Iran is an Islamic theocracy. Islam threatens anyone who doesn't accept its "invitation" to convert with subjugation or death. Iran -- by pursuing nuclear weaponry -- would be acting exactly in accordance with this ethos as a nation, and in all other respects, it does this to the degree it can get away with. Its only possible reason for suing is because some Western nations have a different idea of what constitutes peaceful, civilized behavior than it does, and have the temerity to say so.

This is clearly yet another attempt to export censorship, and as such, it constitutes yet another unwitting confession by Islamic totalitarians that their real enemy is evidence and logic.

No: The GOP is no longer (seen as) a "reliable ally" against statism.

I've seen lots of play given to this bit about Matt Drudge no longer being a "reliable ally" for the GOP.

Much of the power of the GOP comes from people who fell for its reputation -- which it is rightfully losing -- as the party of limited government. (A proper government would act solely to protect individual rights. Many people today vaguely mean "proper" when they say "limited" or "small".)

That being the case, why is everyone acting so surprised that Matt Drudge doesn't slavishly carry water for the likes of John McCain? The man is worse than a Democrat because his conservative "credentials" will blind many voters to the fact that he -- like Obama -- has a best-of-breed, anti-freedom agenda from hell that combines elements from the left and the religious right.

The real question isn't where Matt Drudge's loyalty lies. It's where the loyalty of most conservative activists lies.

Objectivist Roundup

Nick Provenzo has posted the latest Objectivist Roundup over at Rule of Reason.

-- CAV


Burgess Laughlin said...

The people who have caused gasoline prices to rise are generally the same people who support government-owned mass transit. They are seeing their dreams come true.

Try "High gas prices lead to surge in mass transit" on Yahoo News.

Gus Van Horn said...

I had trouble with the link, but here's another story to the same effect.

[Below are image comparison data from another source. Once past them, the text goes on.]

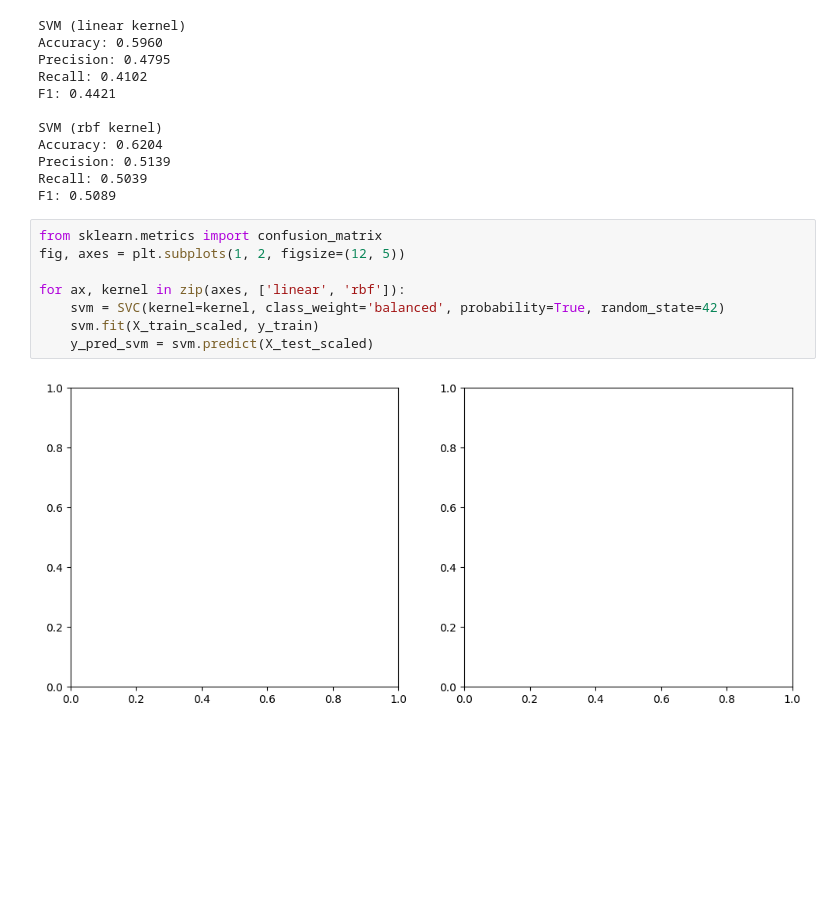
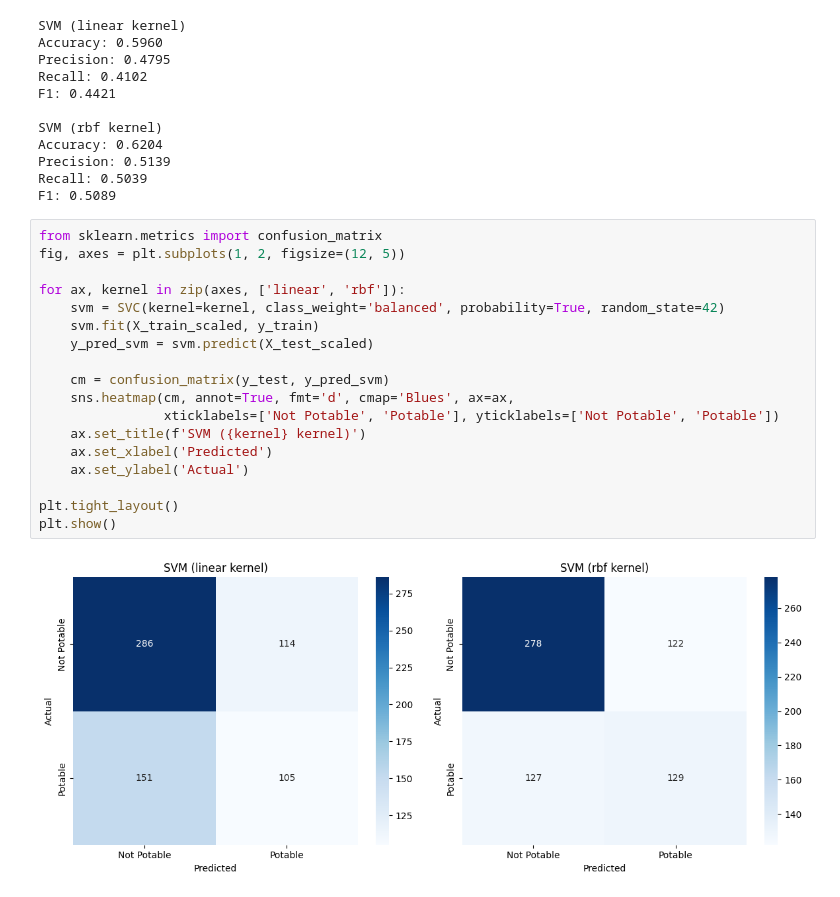
Before and after one commit to riddhikale/ml-portfolio, a Jupyter notebook: Classification/SVM_Water_Potability.ipynb, the cells around one changed output. Saved outputs shown, nothing was run; the diff lists cells and outputs as text; blank space fills up the shorter version.

Commit message:
fix confusion matrices for linear and RBF SVM

```diff
--- a/Classification/SVM_Water_Potability.ipynb
+++ b/Classification/SVM_Water_Potability.ipynb
@@ -74,10 +74,20 @@ F1: 0.5089
 # %%
 from sklearn.metrics import confusion_matrix
 fig, axes = plt.subplots(1, 2, figsize=(12, 5))
 
 for ax, kernel in zip(axes, ['linear', 'rbf']):
     svm = SVC(kernel=kernel, class_weight='balanced', probability=True, random_state=42)
     svm.fit(X_train_scaled, y_train)
     y_pred_svm = svm.predict(X_test_scaled)
+
+    cm = confusion_matrix(y_test, y_pred_svm)
+    sns.heatmap(cm, annot=True, fmt='d', cmap='Blues', ax=ax,
+                xticklabels=['Not Potable', 'Potable'], yticklabels=['Not Potable', 'Potable'])
+    ax.set_title(f'SVM ({kernel} kernel)')
+    ax.set_xlabel('Predicted')
+    ax.set_ylabel('Actual')
+
+plt.tight_layout()
+plt.show()
 # %% [output]
-[figure, old version]
+[figure, new version]
```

What's really cute about this is that -- as I saw on the local news a couple of days ago, but can't seem to find on the Internet -- the rising price of diesel is starting to hit transit authorities as contracts that lock in old, lower prices expire.

So they'll probably get the higher taxes they love so much even without the government taxing emissions.